I am trying to figure out if a large conical (temp controlled) would significantly cut down on the time and effort of fermenting large batches. Thoughts?
 

Bill Pierce
Moderator
Username: Billpierce

Post Number: 5617
Registered: 01-2002
Posted From: 24.57.224.243
Posted on Monday, June 19, 2006 - 03:42 pm:   Edit Post Delete Post View Post/Check IP    Ban Poster IP (Moderator/Admin only)

b.o.b., a single large fermenter obviously would shorten the time compared to cleaning and sanitizing multiple carboys. It also eliminates racking to a secondary fermenter (if you do this). However, temperature control is another issue. Large volumes of fermenting beer generate quite a bit of heat. Thermoelectric cooling is not terribly efficient or effective for large fermenters. You either need to jacket the fermenter with glycol or other coolant, which can be complex and expensive, or construct a cold space, which involves its own requirements.
 

brewer of beer
Junior Member
Username: Brewbeer22

Post Number: 36
Registered: 10-2005
Posted From: 216.41.89.234
Posted on Monday, June 19, 2006 - 07:57 pm:   Edit Post Delete Post View Post/Check IP    Ban Poster IP (Moderator/Admin only)

B3 has a 24 gallon model with built-in external thermoelectric cooling, that it adversises are being able to maintain a 30-35 degree diferential. Anyone have experience with this model?
 

Joe Rovito
Member
Username: Joez8

Post Number: 197
Registered: 03-2003
Posted From: 68.32.3.101
Posted on Tuesday, June 20, 2006 - 04:45 am:   Edit Post Delete Post View Post/Check IP    Ban Poster IP (Moderator/Admin only)

Conical cooling - what about running an immersion chiller through the side, and use a thermostat to control a valve to circulate tap water ?
 

Bob Wall
Junior Member
Username: Brewdudebob

Post Number: 31
Registered: 11-2004
Posted From: 24.99.80.253
Posted on Tuesday, June 20, 2006 - 05:24 am:   Edit Post Delete Post View Post/Check IP    Ban Poster IP (Moderator/Admin only)

Joe,

That is something I have actually seen used in a brewpub. The way they did it, they had what looked like a chiller plate built into the man-way. It put the chiller plate near the center mass of the vessel. Not sure if this would be desirable in a homebrew setup as I can foresee challenges with more stuff to clean and sanitize. But I am sure with some ingenuity it can be done.
Give a man a beer and he'll waste and hour. Teach a man to brew and he'll waste a lifetime.
 

Bill Pierce
Moderator
Username: Billpierce
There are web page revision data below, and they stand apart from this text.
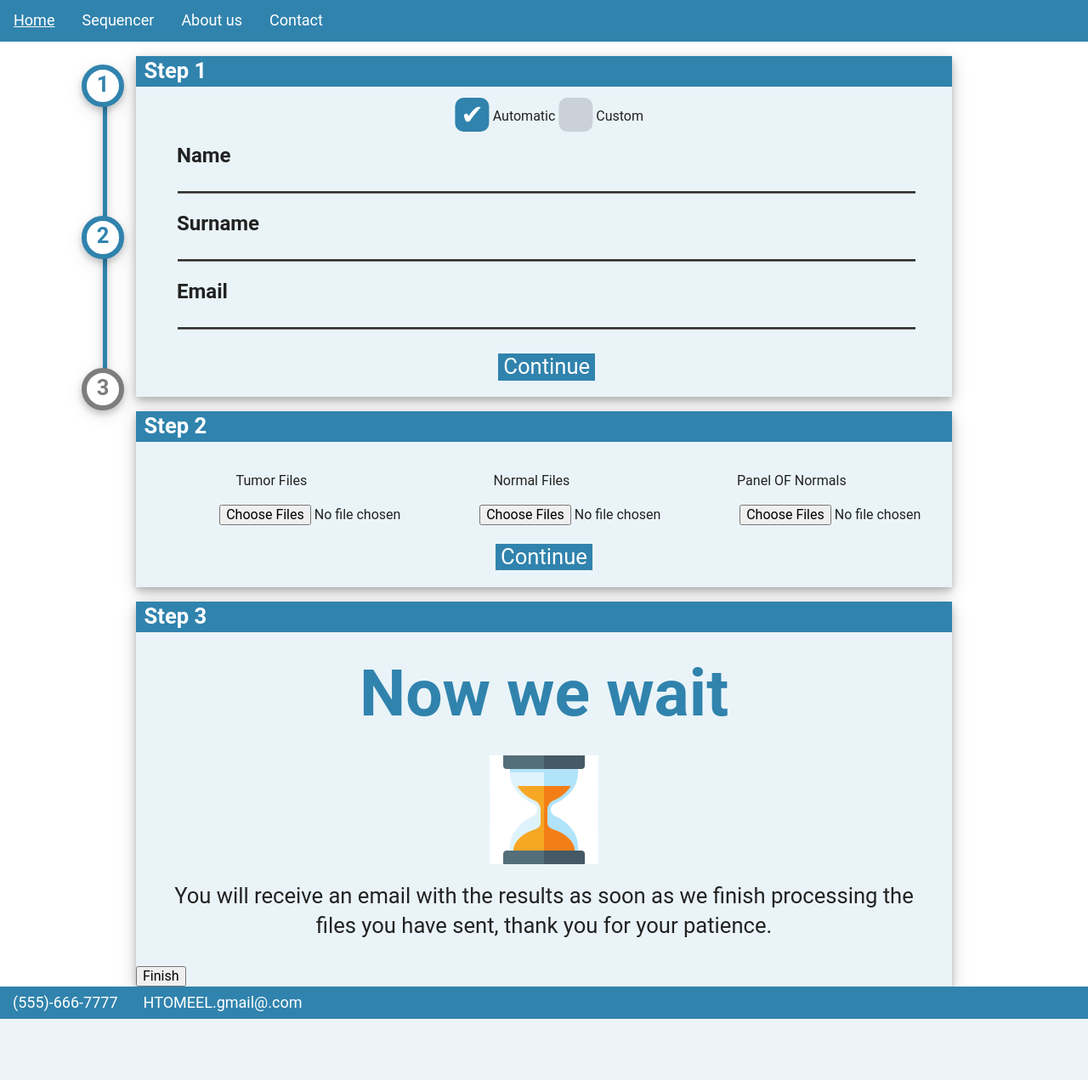
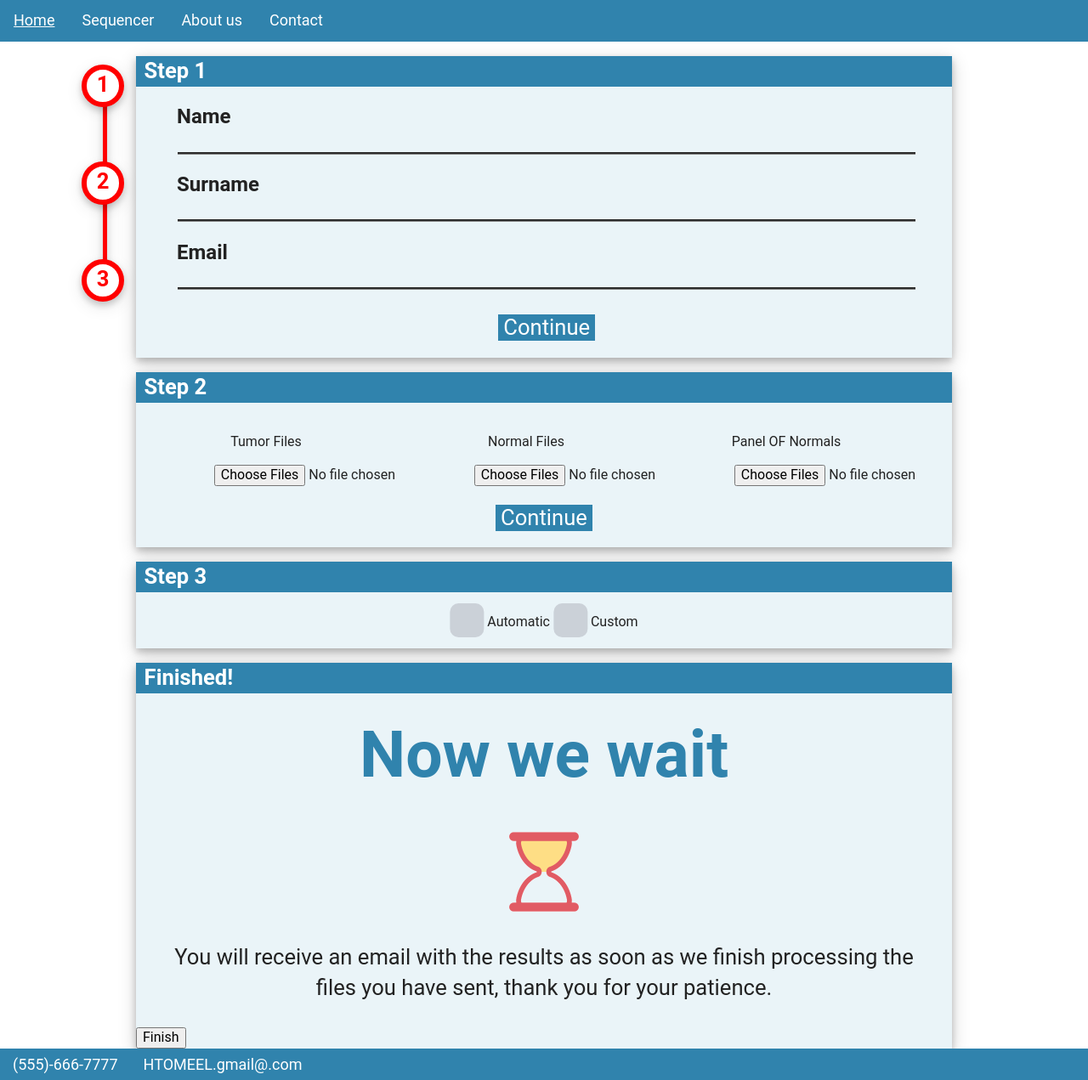
Before and after one commit to MBaysanLab/PipelineWebsite, a Django app: page /Tool/Automatic/ in a window 1280 px wide. Shown: the whole page at 85% size. Before the commit the page ends 1199 px from the top, so only its background shows below. Run offline with Django 3.2, Linux system fonts and the light colour scheme.

Commit message:
Finished functionality in the sequencer page except for the custom step

```diff
--- a/PipelineWebsite/Tool/static/css/main.css
+++ b/PipelineWebsite/Tool/static/css/main.css
@@ -317,14 +317,11 @@ img{
 }
 
 .progressbar li {
-
-
-    height: 50%;
     list-style-type: none;
     position: relative;
     text-align: center;
     text-transform: uppercase;
-    color: #7d7d7d;
+    color: red;
 }
 
 .progressbar li:before {
@@ -334,26 +331,26 @@ img{
     content: counter(step);
     counter-increment: step;
 
-    border: .5vw solid #7d7d7d;
+    border: .5vw solid red;
     display: block;
     text-align: center;
     font-weight: bold;
     font-size: 2vw;
-    margin: 0 auto 10vw auto;
+    margin: 0 auto 5vw auto;
     border-radius: 50%;
     background-color: white;
 }
 
 .progressbar li:after {
     box-shadow: 0 4px 8px 0 rgba(0, 0, 0, 0.2), 0 6px 20px 0 rgba(0, 0, 0, 0.19);
-    height: 280%;
+    height: 195%;
     width: 10%;
     content: '';
     position: absolute;
     text-align: center;
-    top: -270%;
+    top: -185%;
     z-index: -1;
-    background-color: black;
+    background-color: red;
 
 }
 
@@ -364,19 +361,19 @@ img{
 
 .progressbar li.active {
 
-    color: #3083ad;
+    color: green;
 
 
 
 }
 
 .progressbar li.active:before {
-    border-color: #3083ad;
+    border-color: green;
 }
 
 
 .progressbar li.active + li:after {
-    background-color: #3083ad;
+    background-color: green;
 }
 /*End Progress bar*/
 
@@ -390,6 +387,18 @@ img{
 	box-shadow: 0 4px 8px 0 rgba(0, 0, 0, 0.2), 0 6px 20px 0 rgba(0, 0, 0, 0.19);
     background-color: #EAF4F8;
 	/*margin-top: 5%;*/
+}
+
+#ChangableTitle{
+    background: #3083ad;
+    color: #fff;
+    padding-left: 1%;
+}
+
+#ChangableTitle h1{
+
+    font-size: 2vw;
+    margin-bottom: 0px;
 }
 
 .StepTitle{
@@ -460,6 +469,7 @@ img{
     transform: translate(-50%, 0%);
     left: 50%;
     text-align: center;
+    margin-bottom:2%;
 }
 
 #Step1Content{
@@ -476,6 +486,8 @@ img{
     margin-bottom: 0px;
 	padding-top: 2%;
 }
+
+
 
 #Step2Content {
 	text-align: center;
@@ -527,6 +539,12 @@ img{
 #Step3Content{
 	text-align: center;
 	background: #EAF4F8
+}
+
+#CustomStep {
+    background: #EAF4F8;
+
+    display: none;
 }
 
 #Step3Content h2{
--- a/PipelineWebsite/Tool/static/js/main.js
+++ b/PipelineWebsite/Tool/static/js/main.js
@@ -1,3 +1,4 @@
+var IsCustom = false;
 $('.autoplay').slick({
   slidesToShow: 1,
   slidesToScroll: 1,
@@ -7,3 +8,36 @@ $('.autoplay').slick({
   centerMode: false,
   focusOnSelect: true,
 });
+
+function CreateCustom() {
+    document.getElementById("CustomStep").style.display = "block";
+    IsCustom = true;
+    document.getElementById("PB_4").className = "inactive";
+    document.getElementById("PB_3").className = "active";
+
+}
+
+function RemoveCustom() {
+    document.getElementById("CustomStep").style.display = "none";
+    IsCustom = false;
+    document.getElementById("PB_3").className = "active";
+
+    document.getElementById("PB_4").className = "hidden";
+}
+
+
+
+function ContinueStep1() {//Check the first name, last name and email's input fields' validity
+    if (document.getElementsByName("Email")[0].checkValidity() && document.getElementsByName("FirstName")[0].checkValidity() && document.getElementsByName("LastName")[0].checkValidity()) {
+        document.getElementById('Step2').scrollIntoView();
+        document.getElementById("PB_1").className = "active";
+    }
+
+}
+
+function ContinueStep2() {
+    if (document.getElementsByName("TumorFile")[0].checkValidity() && document.getElementsByName("NormalFile")[0].checkValidity() && document.getElementsByName("PanelOfNormals")[0].checkValidity()) {
+        document.getElementById('Step3').scrollIntoView();
+        document.getElementById("PB_2").className = "active";
+    }
+}
--- a/PipelineWebsite/Tool/templates/AutoTool.html
+++ b/PipelineWebsite/Tool/templates/AutoTool.html
@@ -11,9 +11,10 @@
 
         <div class="container">
             <ul class="progressbar">
-                <li class="active"></li>
-                <li class="active"></li>
-                <li class="inactive"></li>
+                <li class="inactive" id="PB_1"></li>
+                <li class="inactive" id="PB_2"></li>
+                <li class="inactive" id="PB_3"></li>
+                <li class="hidden" id="PB_4"></li>
             </ul>
         </div>
 
@@ -24,35 +25,28 @@
 		</div>
 
 
-        <div class="Radioboxes">
-            <label>
-                <input type="radio" class="option-input radio" name="example" checked/>
-                Automatic
-            </label>
-            <label>
-                <input type="radio" class="option-input radio" name="example"/>
-                Custom
-            </label>
-        </div>
+
 		<div id="Step1Content">
 			<h2>Name</h2>
-			<input class="inputText" type="text" name="FirstName">
+			<input class="inputText" type="text" name="FirstName" required="required">
 			<h2>Surname</h2>
-			<input class="inputText" type="text" name="LastName">
+			<input class="inputText" type="text" name="LastName" required="required">
 			<h2>Email</h2>
-			<input class="inputText" id="emailInput" type="email" name="Email">
-			<button type="button" class = "ContButtong" style="border-style:none;" onclick="document.getElementById('Step2').scrollIntoView();">Continue</button>
+			<input class="inputText" id="emailInput" type="email" name="Email" required="required">
+			<button type="button" class = "ContButtong" style="border-style:none;" onclick="ContinueStep1()">Continue</button>
 		</div>
 	</div>
 	<div class="Step" id="Step2">
 		<div class="StepTitle">
 			<h1>Step 2</h1>
 		</div>
+
 		<div id="Step2Content">
+
 			<div id="inputs">
 			<div class="inputBox">
                 <p>Tumor Files</p>
-				<input type = "file" class="inputFile" multiple name="TumorFile"/>
+				<input type = "file" class="inputFile" multiple name="TumorFile" required="required"/>
 			</div>
 			<div class="inputBox">
                 <p>Normal Files</p>
@@ -63,16 +57,41 @@
 				<input type = "file" name="PanelOfNormals" multiple class="inputFile"/>
 			</div>
 			</div>
-			<button type="button" class = "ContButtong" style="border-style:none;" onclick="document.getElementById('Step3').scrollIntoView();">Continue</button>
+			<button type="button" class = "ContButtong" style="border-style:none;" onclick="ContinueStep2()">Continue</button>
 		</div>
 	</div>
+    <div class="Step" id="Step3">
+        <div class="StepTitle">
+            <h1>Step 3</h1>
+        </div>
+        <div class="Radioboxes">
+            <label>
+                <input type="radio" class="option-input radio" name="example" onclick="RemoveCustom()"/>
+                Automatic
+            </label>
+            <label>
+                <input type="radio" class="option-input radio" name="example" onclick="CreateCustom()"/>
+                Custom
+            </label>
+        </div>
+    </div>
+    <div class="Step" id="CustomStep">
+        <div class="StepTitle">
+            <h1>Step 4</h1>
+        </div>
+        <div id="Step3Content">
+            <h2>Choose your options</h2>
+            <p>Please select the custom options you want.</p>
+        </div>
+    </div>
+
 	<div class="Step">
-		<div class="StepTitle">
-			<h1>Step 3</h1>
+		<div class="StepTitle" id ="ChangableTitle">
+			<h1>Finished!</h1>
 		</div>
 		<div id="Step3Content">
 			<h2>Now we wait</h2>
-			<img src="{% static 'img/hourglass.png'%}">
+			<img src="{% static 'img/hourglass.gif'%}">
 			<p>You will receive an email with the results as soon as we finish processing the files you have sent, thank you for your patience.</p>
 		</div>
         <button type="submit">Finish</button>
```
Also changed, not shown: PipelineWebsite/Tool/static/img/hourglass.gif (added), PipelineWebsite/Tool/static/img/hourglass.png (deleted).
Post Number: 5624
Registered: 01-2002
Posted From: 24.57.224.243
Posted on Tuesday, June 20, 2006 - 11:15 am:   Edit Post Delete Post View Post/Check IP    Ban Poster IP (Moderator/Admin only)

A chiller coil immersed in a fermenter is a real pain to clean and can be a potential cause of infection. This is the major reason commercial fermenters are jacketed and cooled with glycol.
 

Belly Buster Bob
Senior Member
Username: Canman

Post Number: 2574
Registered: 02-2003
Posted From: 131.137.245.198
Posted on Tuesday, June 20, 2006 - 04:32 pm:   Edit Post Delete Post View Post/Check IP    Ban Poster IP (Moderator/Admin only)

hey Norm.....how do you ferment "by hand"??
Bellybuster Bob
www.bellybuster.netfirms.com